→ **Work item**:
Please restate every entry exactly. Leave out the pictures.

▼▼▼

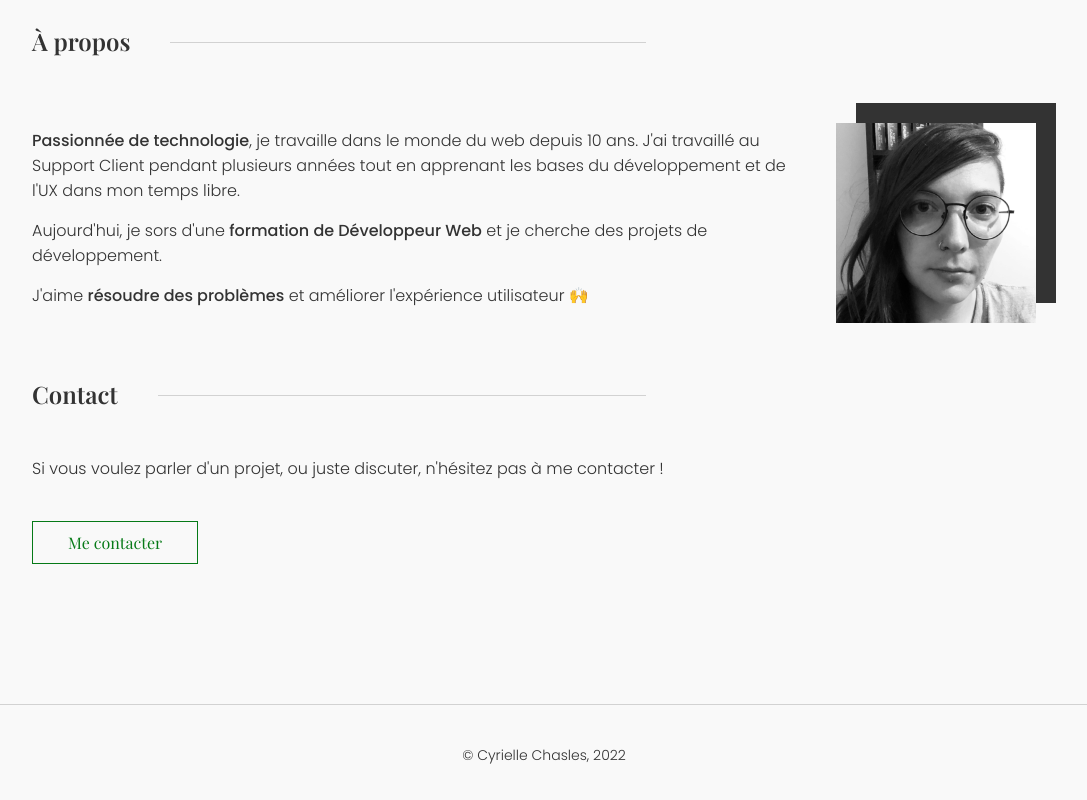
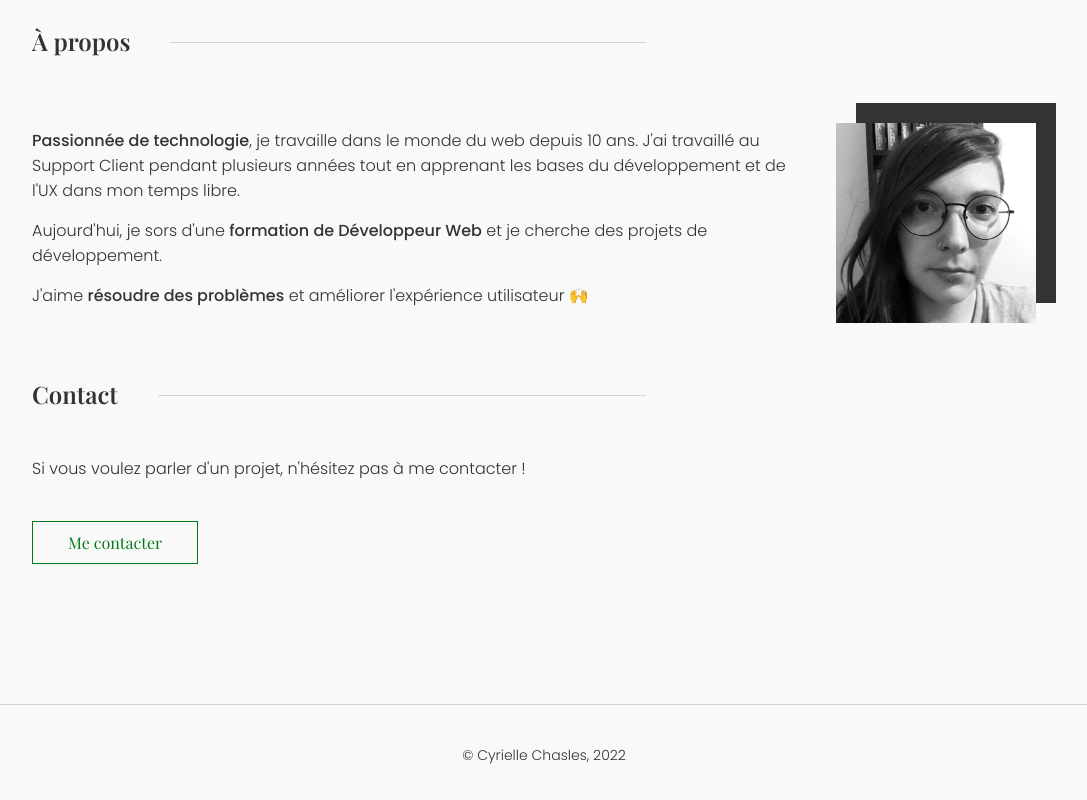
Before and after one commit to krauzeure/portfolio, a React (Create React App) app: page / in a window 1280 px wide. Shown: the part 1910-2710 px from the top of the page, without its empty margins (96-1183 px from the left). Built offline with nearby package versions, Linux system fonts and the light colour scheme.

Commit message:
Editing contact copy

```diff
--- a/src/text/english.js
+++ b/src/text/english.js
@@ -17,7 +17,7 @@ export const englishCopy = {
         "about6": "I'm passionate about ",
         "about7": "problem solving",
         "about8": " and improving the user experience 🙌",
-        "contact": "If you’d like to discuss a project or just have a chat, feel free to reach out!",
+        "contact": "If you’d like to discuss a project, feel free to reach out!",
         "contactcta": "Contact"
     },
     "mainheader": {
--- a/src/text/french.js
+++ b/src/text/french.js
@@ -17,7 +17,7 @@ export const frenchCopy = {
         "about6": "J'aime ",
         "about7": "résoudre des problèmes",
         "about8": " et améliorer l'expérience utilisateur 🙌",
-        "contact": "Si vous voulez parler d'un projet, ou juste discuter, n'hésitez pas à me contacter !",
+        "contact": "Si vous voulez parler d'un projet, n'hésitez pas à me contacter !",
         "contactcta": "Me contacter"
     },
     "mainheader": {
```
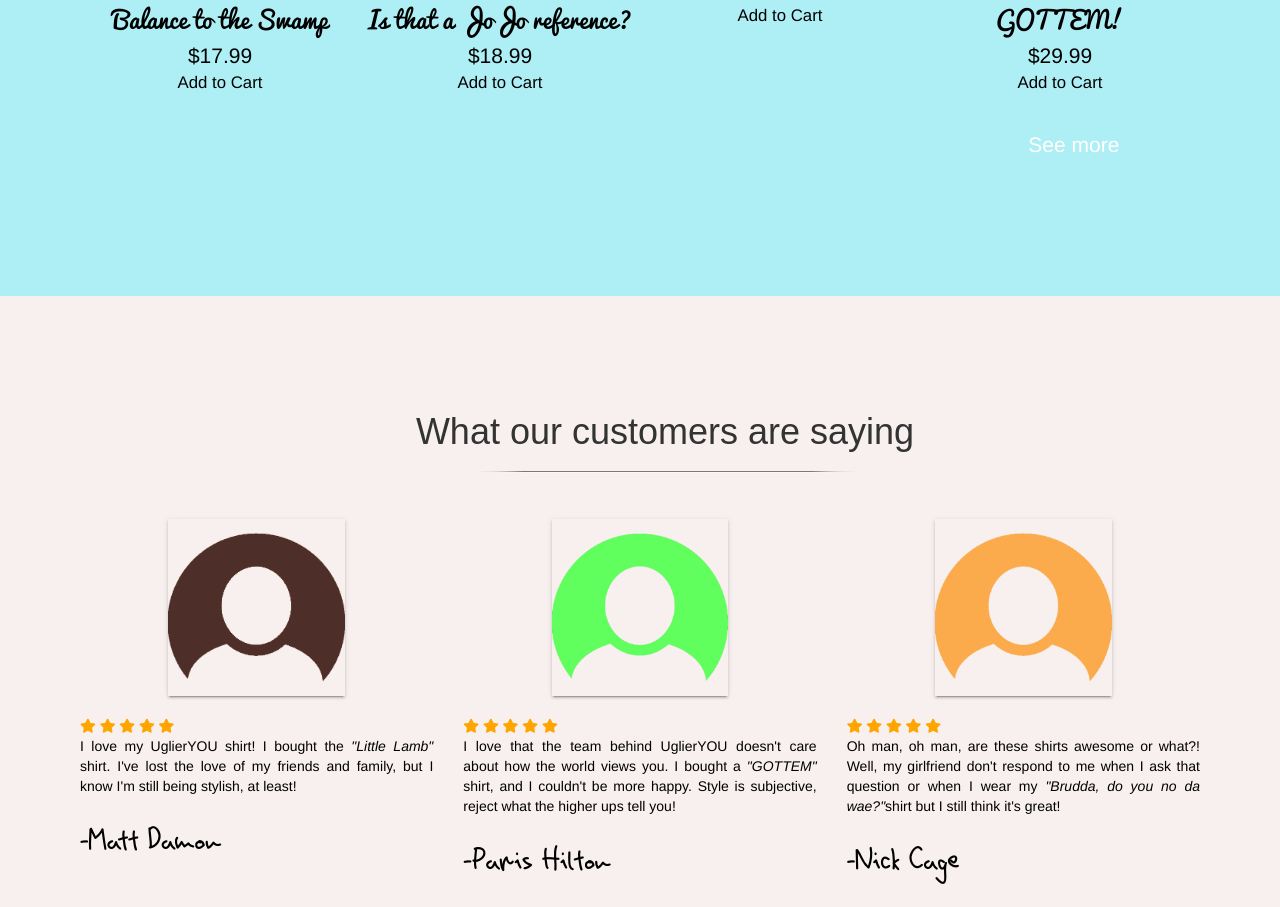
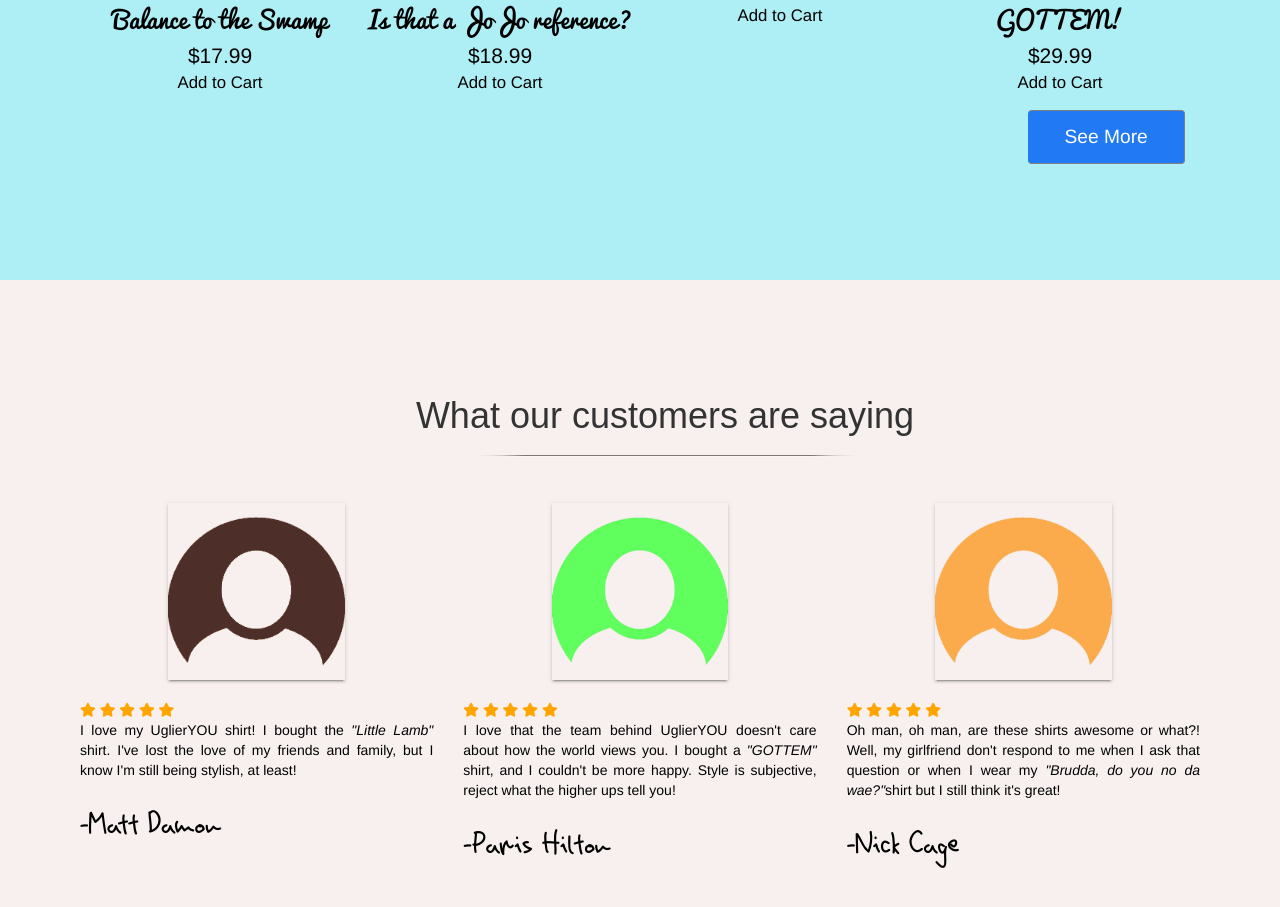
Before and after one commit to Parastoo-S/UglierYou, a plain HTML site: page index.html in a window 1280 px wide. Shown: the part 1698-2605 px from the top of the page. Drawn offline with nearby package versions, Linux system fonts and the light colour scheme; no server answers; a script that the page names is missing.

Commit message:
Added seemore button, modified Titles of personalize section.

```diff
--- a/CSS/main.css
+++ b/CSS/main.css
@@ -650,3 +650,16 @@ However, delay the fade out process for 2.5 seconds */
 .index-section3-title {
     padding: 0 15px 20px 15px;
 }
+
+
+.btn-primary-active {
+    width: 100%;
+    color: white;
+    background: #217af3;
+    padding: 12px;
+    font-size: 1.5vw;
+    border: 1px solid gray;
+    box-sizing: border-box;
+    border-left: none;
+    float: right;
+}
--- a/index.html
+++ b/index.html
@@ -307,6 +307,21 @@
                         </div>
                     </div>
                 </div>
+                <!--    Button -->
+                <div class="row">
+                    <div class="col-sm-10">
+                    </div>
+                    <a href="/seemore.html"></a>
+                    <div class="col-sm-2">
+                        <a href="/seemore.html" class="btn btn-primary-active">See More
+                        </a>
+
+                    </div>
+
+
+                </div>
+                <!-- End of Button -->
+                <!-- Old button commented out
                 <div class="row">
                     <div class="col-xs-10">
                     </div>
@@ -317,6 +332,7 @@
                         </a>
                     </div>
                 </div>
+                -->
                 <br>
             </div>
         </div>
```
Also changed, not shown: 1 other file.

▲▲▲

→ **Written answer**:
Before and after one commit to krauzeure/portfolio, a React (Create React App) app: page / in a window 1280 px wide. Shown: the part 1910-2710 px from the top of the page, without its empty margins (96-1183 px from the left). Built offline with nearby package versions, Linux system fonts and the light colour scheme.

Commit message:
Editing contact copy

```diff
--- a/src/text/english.js
+++ b/src/text/english.js
@@ -17,7 +17,7 @@ export const englishCopy = {
         "about6": "I'm passionate about ",
         "about7": "problem solving",
         "about8": " and improving the user experience 🙌",
-        "contact": "If you’d like to discuss a project or just have a chat, feel free to reach out!",
+        "contact": "If you’d like to discuss a project, feel free to reach out!",
         "contactcta": "Contact"
     },
     "mainheader": {
--- a/src/text/french.js
+++ b/src/text/french.js
@@ -17,7 +17,7 @@ export const frenchCopy = {
         "about6": "J'aime ",
         "about7": "résoudre des problèmes",
         "about8": " et améliorer l'expérience utilisateur 🙌",
-        "contact": "Si vous voulez parler d'un projet, ou juste discuter, n'hésitez pas à me contacter !",
+        "contact": "Si vous voulez parler d'un projet, n'hésitez pas à me contacter !",
         "contactcta": "Me contacter"
     },
     "mainheader": {
```
Before and after one commit to Parastoo-S/UglierYou, a plain HTML site: page index.html in a window 1280 px wide. Shown: the part 1698-2605 px from the top of the page. Drawn offline with nearby package versions, Linux system fonts and the light colour scheme; no server answers; a script that the page names is missing.

Commit message:
Added seemore button, modified Titles of personalize section.

```diff
--- a/CSS/main.css
+++ b/CSS/main.css
@@ -650,3 +650,16 @@ However, delay the fade out process for 2.5 seconds */
 .index-section3-title {
     padding: 0 15px 20px 15px;
 }
+
+
+.btn-primary-active {
+    width: 100%;
+    color: white;
+    background: #217af3;
+    padding: 12px;
+    font-size: 1.5vw;
+    border: 1px solid gray;
+    box-sizing: border-box;
+    border-left: none;
+    float: right;
+}
--- a/index.html
+++ b/index.html
@@ -307,6 +307,21 @@
                         </div>
                     </div>
                 </div>
+                <!--    Button -->
+                <div class="row">
+                    <div class="col-sm-10">
+                    </div>
+                    <a href="/seemore.html"></a>
+                    <div class="col-sm-2">
+                        <a href="/seemore.html" class="btn btn-primary-active">See More
+                        </a>
+
+                    </div>
+
+
+                </div>
+                <!-- End of Button -->
+                <!-- Old button commented out
                 <div class="row">
                     <div class="col-xs-10">
                     </div>
@@ -317,6 +332,7 @@
                         </a>
                     </div>
                 </div>
+                -->
                 <br>
             </div>
         </div>
```
Also changed, not shown: 1 other file.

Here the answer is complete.